Ah, yes. We’re all looking for “a more sensorial” experience with our vitamins.
But sure, gummies are easier to take than pills. They also taste good, as they should, considering how they’re typically made with sugar. While the total amount is low – a few grams per serving – if you’re taking several different gummy supplements or are grazing on them throughout the day (they’re “healthy,” after all), you could easily flirt with or surpass the maximum sugar intake for good dental health. That max is just 3% of your total daily calories from sugar. For the average adult, that works out to about 15.5 grams a day.
Thats the equivalent of less than half a can of Coca Cola or about 4 ounces of grape juice.
More, the nature of manufacturing these supplements typically means they pack less of a nutritional punch than conventional supplements. As Neutraceuticals World reported,

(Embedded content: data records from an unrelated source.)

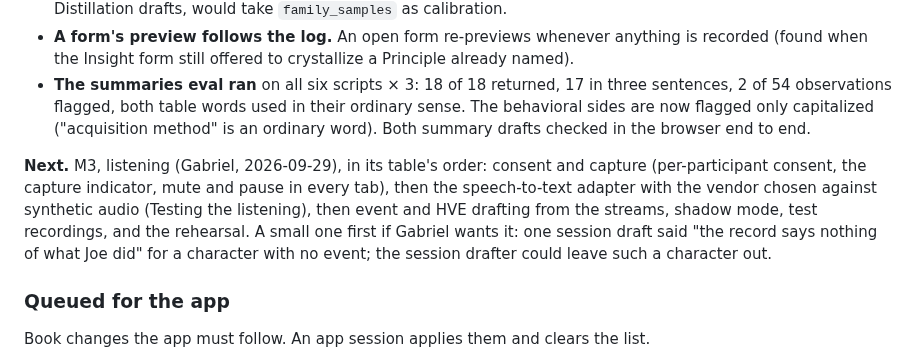
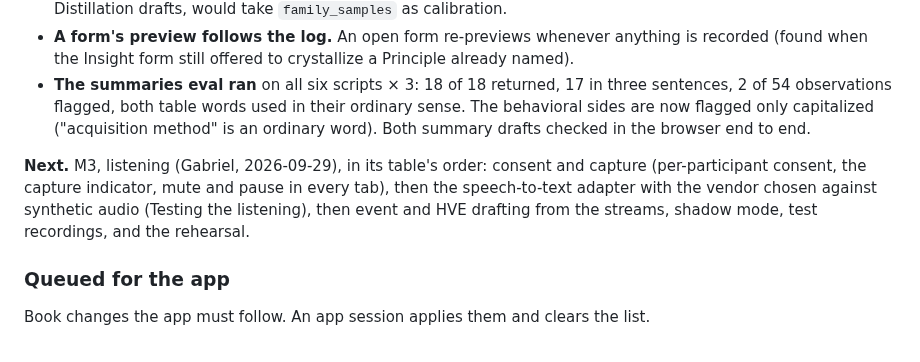
Before and after one commit to gabrielxz/litrpgrpg, a Markdown page: 99-to-do.md, the part around the change. Drawn GitHub-style.

Commit message:
A session draft may say the record holds nothing of a character (Gabriel)
Co-Authored-By: Claude Opus 5.5 <noreply@anthropic.com>

```diff
--- a/99-to-do.md
+++ b/99-to-do.md
@@ -112,7 +112,7 @@ Edits an app session forces, each with Gabriel's ruling or Claude's recommendati
 - **A form's preview follows the log.** An open form re-previews whenever anything is recorded (found when the Insight form still offered to crystallize a Principle already named).
 - **The summaries eval ran** on all six scripts × 3: 18 of 18 returned, 17 in three sentences, 2 of 54 observations flagged, both table words used in their ordinary sense. The behavioral sides are now flagged only capitalized ("acquisition method" is an ordinary word). Both summary drafts checked in the browser end to end.
 
-**Next.** M3, listening (Gabriel, 2026-09-29), in its table's order: consent and capture (per-participant consent, the capture indicator, mute and pause in every tab), then the speech-to-text adapter with the vendor chosen against synthetic audio (Testing the listening), then event and HVE drafting from the streams, shadow mode, test recordings, and the rehearsal. A small one first if Gabriel wants it: one session draft said "the record says nothing of what Joe did" for a character with no event; the session drafter could leave such a character out.
+**Next.** M3, listening (Gabriel, 2026-09-29), in its table's order: consent and capture (per-participant consent, the capture indicator, mute and pause in every tab), then the speech-to-text adapter with the vendor chosen against synthetic audio (Testing the listening), then event and HVE drafting from the streams, shadow mode, test recordings, and the rehearsal.
 
 ### Queued for the app
 
```
Also changed, not shown: app/DESIGN.md (+1 -1 lines).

Director of product development for MegaFood (the Derry, NH-based brand from FoodState), Stacey Gillespie, discussed some of the difficulties with the gummy format. “Outside of the fact that there are a limited number of qualified and experienced manufacturers of gummy vitamins today, one of the biggest hurdles is the limited amount of active nutritional ingredients you can add to the gummy matrix, compared to the amount you can include in a tablet and/or capsule,” she said. “For example, to deliver 250 mg of vitamin C in a gummy, you would need three to four pieces to equal one serving, versus one tablet or capsule to deliver 250 mg vitamin C.”
Consider how many pieces you’d need to consume if you actually wanted to take a therapeutic dose of say 1000 mg or more.
That’s a whole lot of gummies.
This manufacturing issue may be one of the reasons why ConsumerLab.com has found
that some gummy supplements – particularly gummy multivitamins – do not contain their listed amounts of vitamins or minerals, or contain impurities. We continue to find more problems with candy-like vitamins like gummies than with traditional forms, such as tablets and caplets. Manufacturing challenges associated with candy-like products likely explain the higher incidence of problems.
Then there’s the fact that gummy candies more easily get stuck on and between the teeth, where oral pathogens can feast on their sugar content. As they say, what goes in must come out, and the end result of that feasting is quite acidic, contributing ultimately to tooth decay.
“Even if the gummies don’t have sugar,” dentist Jonathan Levine told HuffPo, ” what we call ‘biofilm’ is always naturally forming on your teeth, so if they don’t get cleaned properly, plaque is bound to develop.”
That said, there are instances in which gummy vitamins may be helpful, such as for people who have difficulty swallowing pills. For those who would not otherwise take supplements at all, they may be better than nothing.
That said, it’s important to keep in mind that most of your nutritional needs should be met as Nature intended: through a nicely varied whole food diet. Supplements are just that: supplements, not replacements. More, when you get your nutrients through whole food, you get the total nutritional package that helps your body to use them more effectively and efficiently.
With gummies? Not so much.